__DATA IN THIS EXERCISE__.
━━━━━━━━━━━━━━━━━━━━
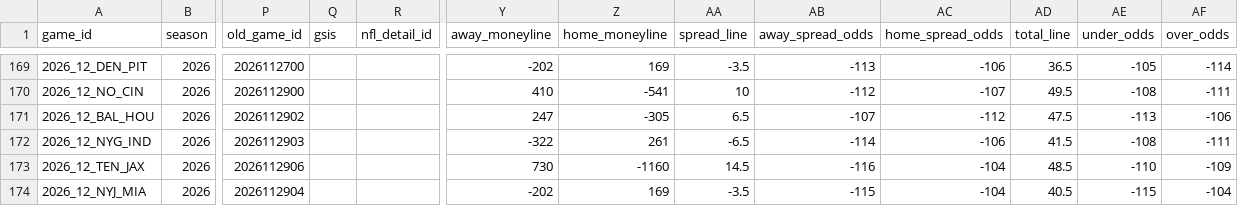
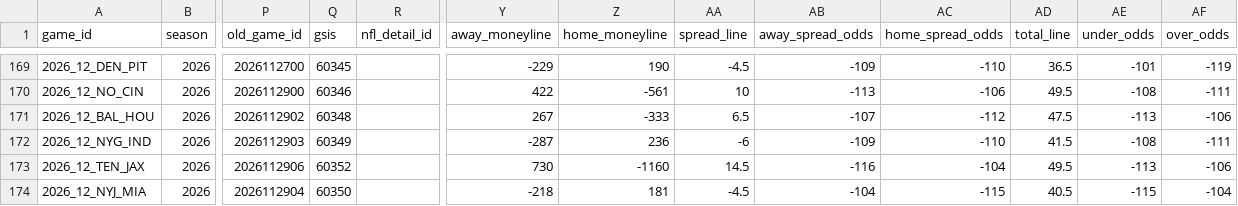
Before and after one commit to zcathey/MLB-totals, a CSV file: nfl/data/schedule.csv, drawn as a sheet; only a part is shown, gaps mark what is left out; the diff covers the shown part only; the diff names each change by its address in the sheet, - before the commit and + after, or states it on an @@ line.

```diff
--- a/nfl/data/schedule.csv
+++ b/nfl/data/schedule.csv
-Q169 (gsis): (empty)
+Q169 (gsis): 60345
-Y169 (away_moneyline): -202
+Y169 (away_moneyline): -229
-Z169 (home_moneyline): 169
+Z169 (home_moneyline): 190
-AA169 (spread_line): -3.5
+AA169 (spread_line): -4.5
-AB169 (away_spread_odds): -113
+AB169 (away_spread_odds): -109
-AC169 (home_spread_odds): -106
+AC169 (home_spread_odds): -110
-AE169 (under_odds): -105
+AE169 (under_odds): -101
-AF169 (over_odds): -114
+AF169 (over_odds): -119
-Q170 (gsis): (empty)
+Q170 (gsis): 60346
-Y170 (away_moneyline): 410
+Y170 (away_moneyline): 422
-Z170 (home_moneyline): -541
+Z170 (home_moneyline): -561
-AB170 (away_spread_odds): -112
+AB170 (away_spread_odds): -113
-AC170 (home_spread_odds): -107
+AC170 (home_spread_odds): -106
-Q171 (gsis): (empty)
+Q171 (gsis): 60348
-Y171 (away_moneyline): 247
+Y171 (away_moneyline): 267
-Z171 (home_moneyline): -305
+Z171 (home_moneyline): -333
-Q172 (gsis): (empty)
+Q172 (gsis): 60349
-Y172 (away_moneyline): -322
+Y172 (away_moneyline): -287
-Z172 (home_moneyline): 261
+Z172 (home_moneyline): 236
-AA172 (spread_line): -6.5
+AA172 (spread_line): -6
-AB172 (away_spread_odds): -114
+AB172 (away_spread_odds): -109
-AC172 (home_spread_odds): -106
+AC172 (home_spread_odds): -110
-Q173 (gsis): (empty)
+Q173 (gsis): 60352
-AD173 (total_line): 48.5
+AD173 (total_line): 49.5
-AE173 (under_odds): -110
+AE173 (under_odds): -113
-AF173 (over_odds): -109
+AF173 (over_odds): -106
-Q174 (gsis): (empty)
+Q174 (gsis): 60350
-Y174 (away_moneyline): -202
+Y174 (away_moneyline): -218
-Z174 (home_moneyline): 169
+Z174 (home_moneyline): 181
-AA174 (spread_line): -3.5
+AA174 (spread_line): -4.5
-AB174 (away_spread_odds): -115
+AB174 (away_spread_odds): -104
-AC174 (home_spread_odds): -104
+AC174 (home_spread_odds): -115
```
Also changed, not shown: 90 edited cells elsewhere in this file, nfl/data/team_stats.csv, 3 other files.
━━━━━━━━━━━━━━━━━━━━
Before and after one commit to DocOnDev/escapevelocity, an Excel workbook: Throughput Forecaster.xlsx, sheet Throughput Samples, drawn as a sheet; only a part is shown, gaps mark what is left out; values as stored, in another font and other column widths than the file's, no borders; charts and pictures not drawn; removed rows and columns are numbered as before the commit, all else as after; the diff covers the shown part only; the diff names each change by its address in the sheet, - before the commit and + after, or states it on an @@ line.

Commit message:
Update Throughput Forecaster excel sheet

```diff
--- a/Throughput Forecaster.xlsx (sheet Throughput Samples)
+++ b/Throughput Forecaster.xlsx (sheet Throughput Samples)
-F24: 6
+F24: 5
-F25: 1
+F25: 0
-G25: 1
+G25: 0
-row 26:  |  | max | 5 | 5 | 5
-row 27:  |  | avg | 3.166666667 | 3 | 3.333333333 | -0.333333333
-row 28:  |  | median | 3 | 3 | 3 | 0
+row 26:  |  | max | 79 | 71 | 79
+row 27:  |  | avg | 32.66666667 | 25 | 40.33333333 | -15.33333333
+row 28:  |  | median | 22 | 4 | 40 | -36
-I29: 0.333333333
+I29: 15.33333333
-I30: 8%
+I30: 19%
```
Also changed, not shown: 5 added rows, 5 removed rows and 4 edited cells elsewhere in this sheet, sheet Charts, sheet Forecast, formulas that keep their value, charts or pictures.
━━━━━━━━━━━━━━━━━━━━
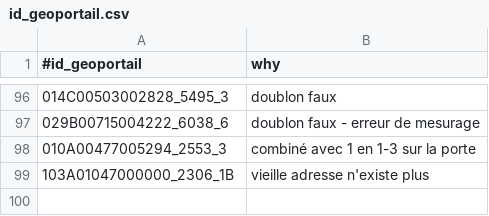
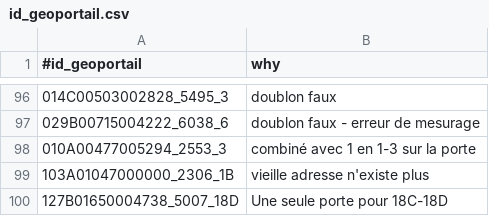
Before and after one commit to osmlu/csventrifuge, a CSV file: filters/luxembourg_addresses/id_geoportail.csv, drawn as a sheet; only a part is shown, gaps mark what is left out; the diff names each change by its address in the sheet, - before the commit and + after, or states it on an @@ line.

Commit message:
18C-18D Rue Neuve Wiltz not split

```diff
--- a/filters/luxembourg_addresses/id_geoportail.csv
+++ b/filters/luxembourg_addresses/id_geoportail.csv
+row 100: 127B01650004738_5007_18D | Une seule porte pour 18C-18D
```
━━━━━━━━━━━━━━━━━━━━
Count the lines of the records that contain the word "empty". Give only the count.

6